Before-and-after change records
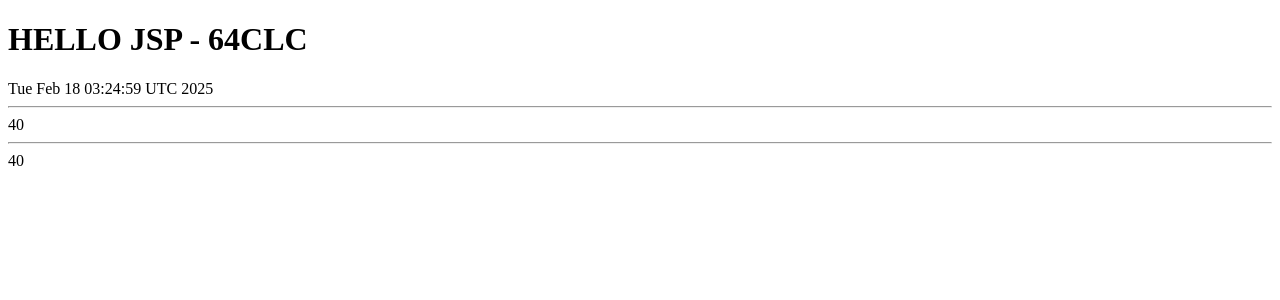
Repository: giakhiem2911/64131000_Web2
Page: http://localhost/HelloJSP/HelloExpression.jsp
The author's editor kept a copy of each file at every save. The page is drawn from the files as they stood at one save, then again after the next save.
The browser window is 1280 px wide. The pictures show the whole page.
The page is served by Tomcat 9.

Above is the page before, as saved 2025-02-18 12:31:55.

After the next save:
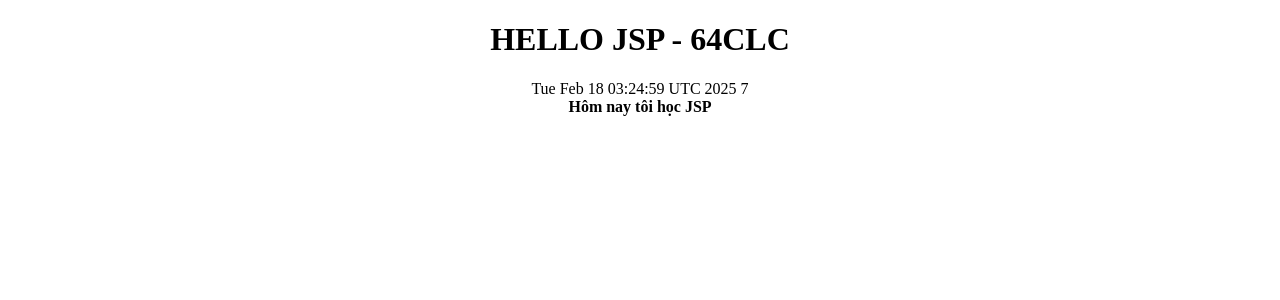
Saved 2 days later.
--- a/HelloJSP/src/main/webapp/HelloExpression.jsp
+++ b/HelloJSP/src/main/webapp/HelloExpression.jsp
@@ -8,15 +8,11 @@
 <title>Hello JSP Example</title>
 </head>
 <body>
-<h1>HELLO JSP - 64CLC</h1>
-<%= new Date().toString() %>
-<%
-	int x = 15;
-	int y = x + 25;
-%>
-<hr>
-<%=y%>
-<hr>
-<% out.print(y); %>
+	<center>
+		<h1>HELLO JSP - 64CLC</h1>
+		<%= new Date().toString() %>
+		<%= 2+5 %>
+		<%="<br><b>Hôm nay tôi học JSP</b>" %>
+	</center>
 </body>
 </html>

Work request: Given the word "HelloJSP", show every line of the records that contains it.

Result for this task:
Page: http://localhost/HelloJSP/HelloExpression.jsp
--- a/HelloJSP/src/main/webapp/HelloExpression.jsp
+++ b/HelloJSP/src/main/webapp/HelloExpression.jsp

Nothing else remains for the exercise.